This is a tiny gem, virtually unknown, one of the most beautiful perched villages in the Provence. A veritable old stone village! Situated on the northern edge of the Dentelles de Montmirail it can only be explored by foot. Start from the top near the castle entrance or walk your way up from below where the post office is. You will enter into a medieval world with old stone houses, narrow alleys, arches and cul-de-sacs. The cobble stone alleys, just wide enough for two people, meander uphill to the château. In between the old stone houses you are offered magnificent views over the Ouvèze valley with the green mountains of the Pre-Alpes as a backdrop. The main church is Église St.Sauveur et St. Sixte, originally from the 11th century but rebuilt in 1844. Also noteworthy is the 16th century fountain.
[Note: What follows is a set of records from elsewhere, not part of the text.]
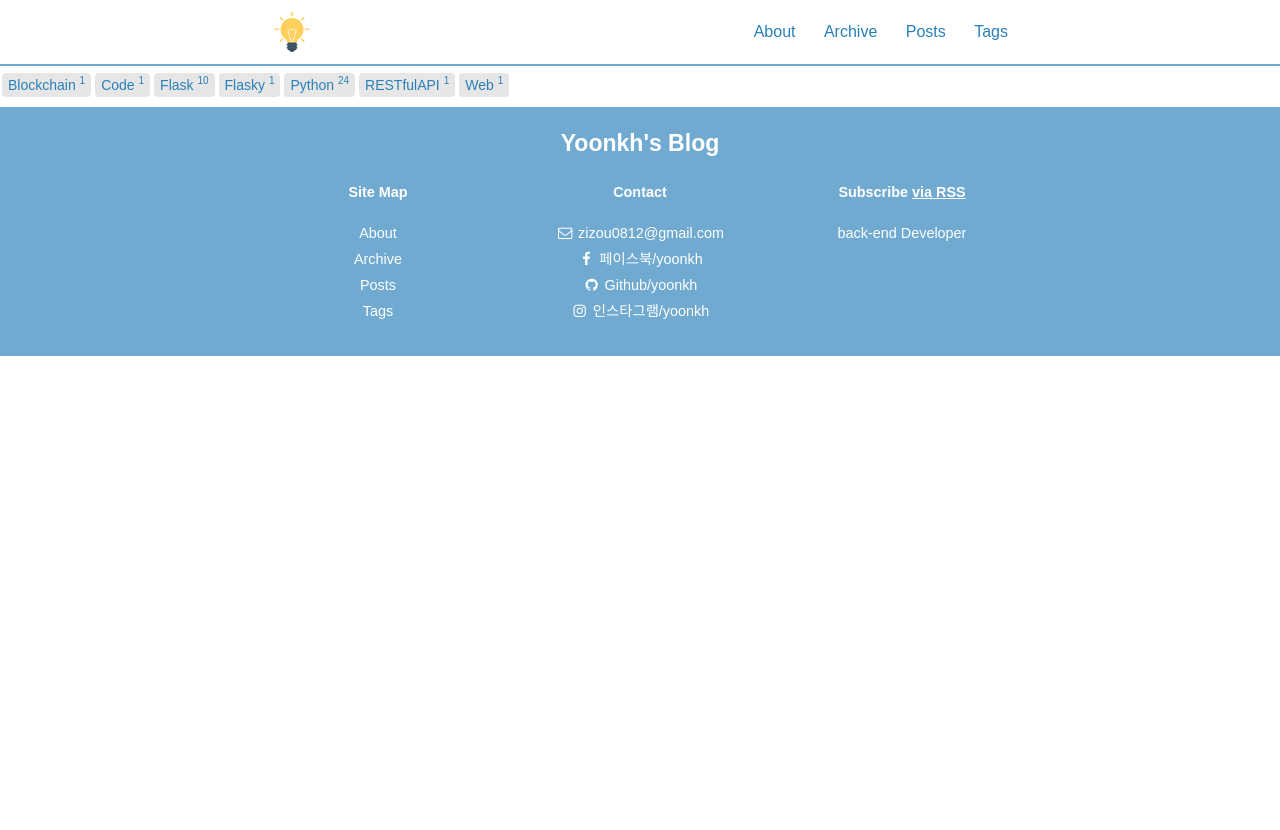
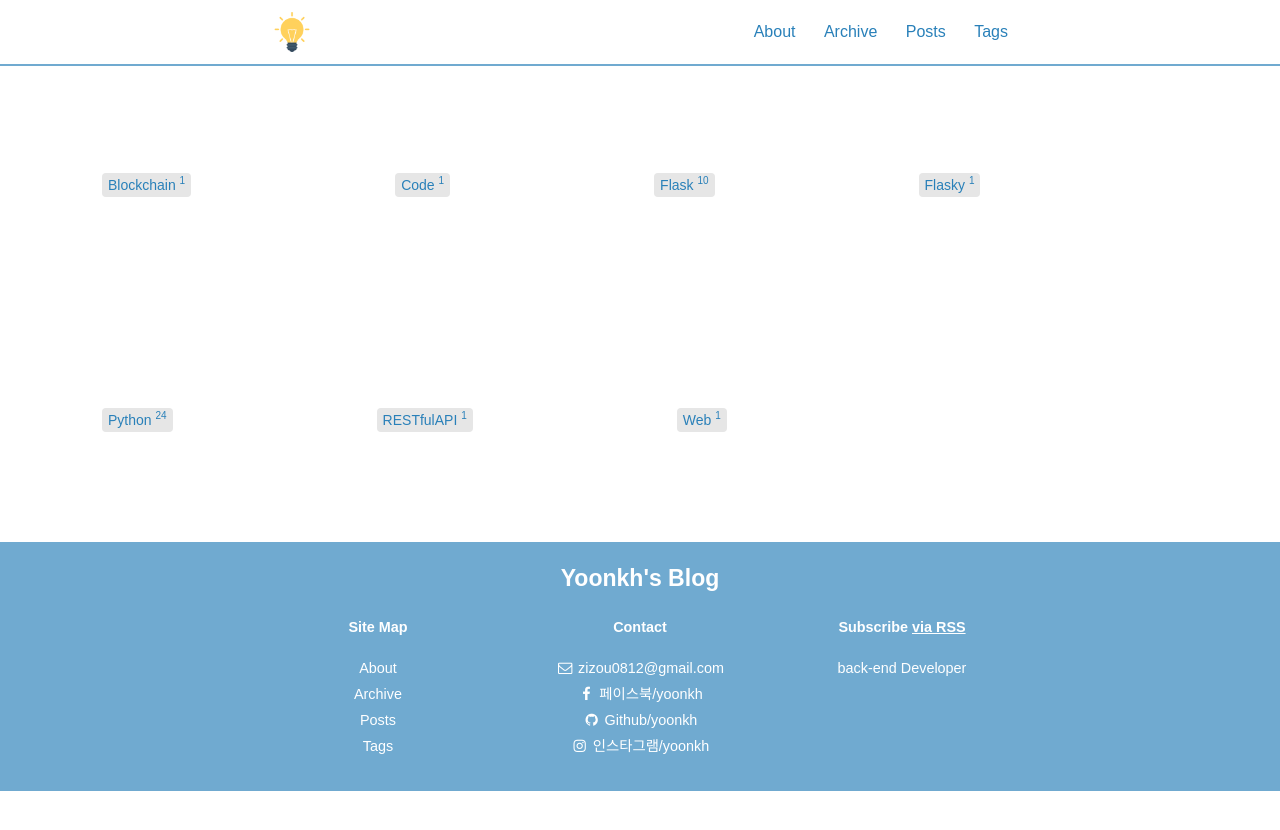
Before and after one commit to yoonkh/yoonkh.github.io, a Jekyll site: the page built from tags.md, in a window 1280 px wide. Shown: the top 830 px of the page. Built offline with Jekyll 4.4.1, drawn with Linux system fonts in a browser that asks for light colours; nearby versions of some CDN libraries.

Commit message:
Update _layout.scss

```diff
--- a/_sass/_layout.scss
+++ b/_sass/_layout.scss
@@ -446,6 +446,7 @@ padding-left:20px;
 }
 
 .tag-box.inline li {
+  margin: 100px;
   float: left;
   font-size: 13px;
   font-size: 0.875rem;
```
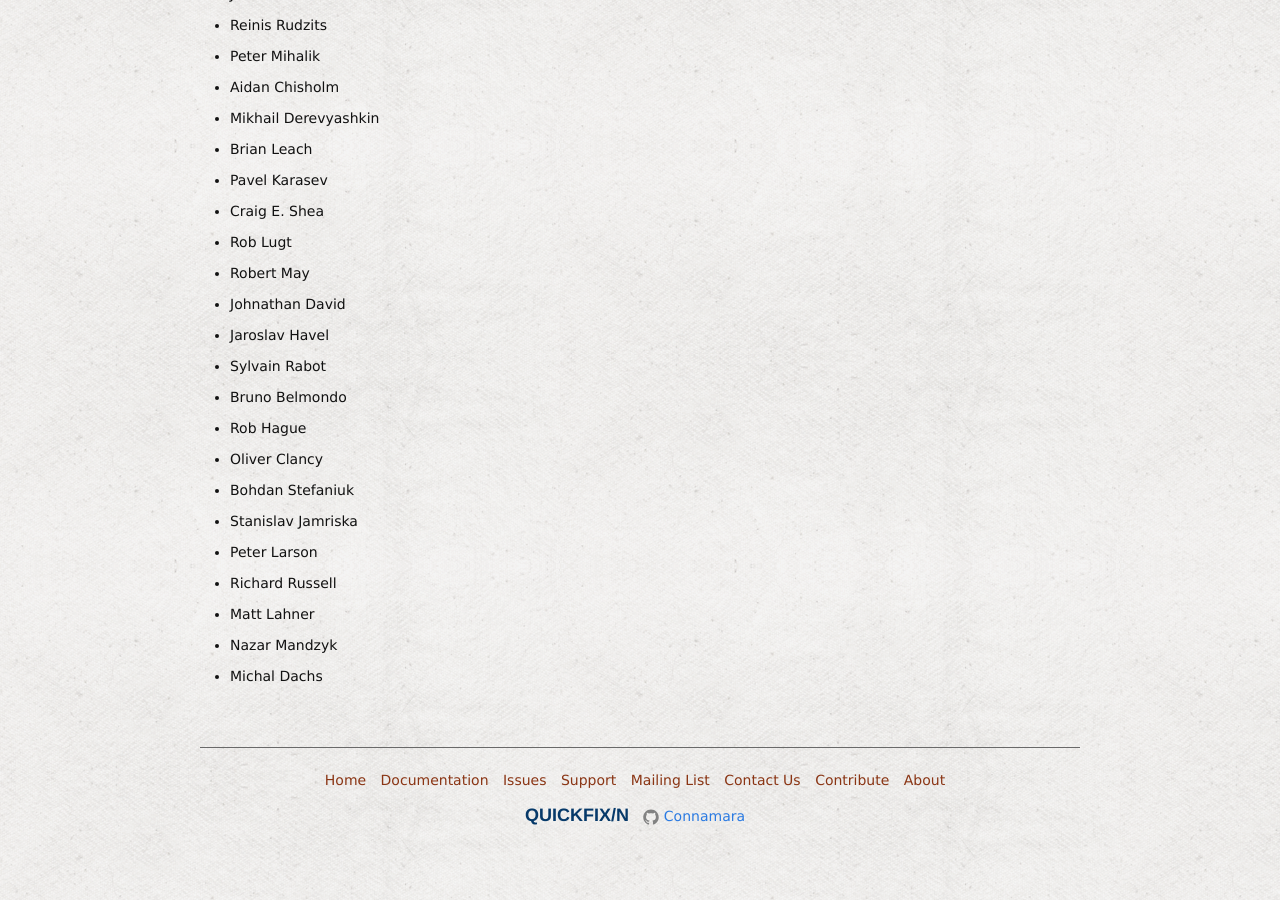
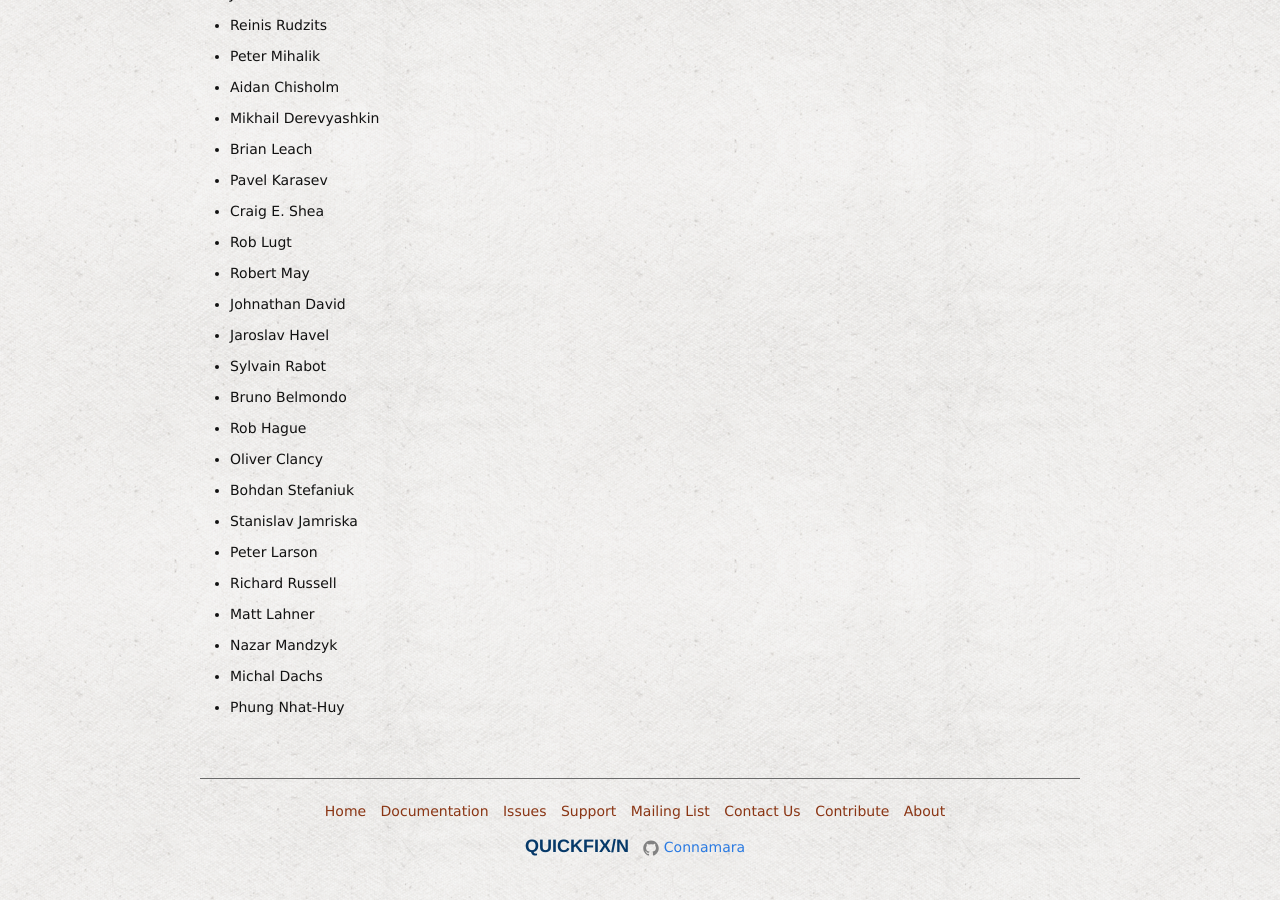
Before and after one commit to connamara/quickfixn, a Jekyll site: the page built from web/views/about/credits.md, in a window 1280 px wide and 900 px high, scrolled down 2374 px. Built offline with Jekyll 4.4.1, drawn with Linux system fonts in a browser that asks for light colours.

Commit message:
add Phung Nhat-Huy

```diff
--- a/web/views/about/credits.md
+++ b/web/views/about/credits.md
@@ -94,3 +94,4 @@ Contributors
 - Matt Lahner
 - Nazar Mandzyk
 - Michal Dachs
+- Phung Nhat-Huy
```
First mentioned in the 12th century as Castrum Castri, then Crestum. The origin of the château goes back to the 9th century. Built by the Saracens, it is one of the oldest castles in the Provence. It was renovated and enlarged in the 14th century and served for a while as the residence of the bishops of Vaison la Romaine. During the French Revolution the château was ransacked and it fell into disrepair. The stones were used by residents to build their houses in Crestet. What remained was restored in 1984. It is privately owned and not open to the public.
Crestet Centre d'Art (Atelier de Claude et François Stahly)
François Stahly, born in 1911 in Constance, Germany, was a famous sculptor whose works in wood, stone, bronze and stainless steel are exhibited in museums and public places all over the world.
As an art student at the Kunstgewerbeschule in Wintherthur he became familiar with the Bauhaus style, which influenced his work henceforth. From 1931 - 1939 he studied at the Académie Ranson in Paris. He eventually became a French citizen. From 1960-65 he worked in the US (Berkeley, Aspen and Seattle).
Upon his return to France he established his atelier at Le Haut de Crestet, above the Vieux Village of Crestet. In 1992 he became a member of the Académie des Beaux-Arts, the highest distinction for artists in France. He died in Paris on July 3, 2006.
After extensive renovations the art center was reopened in 2007. Its Bauhaus style architecture of white concrete, wood and glass, with an inner patio and flat roofs blends in perfectly with the surrounding forest. Built by Stahly in the 1960s it is now part of the Centre National des Arts Plastiques (CNAP), a government owned cultural institution. There is a permanent exhibition of sculptures, which have been placed in between oak and pine trees. Some sculptures are formed from trees, others are fixed and mobile stainless steel structures. The art center has a program for artists in residence and hosts temporary exhibitions from time to time.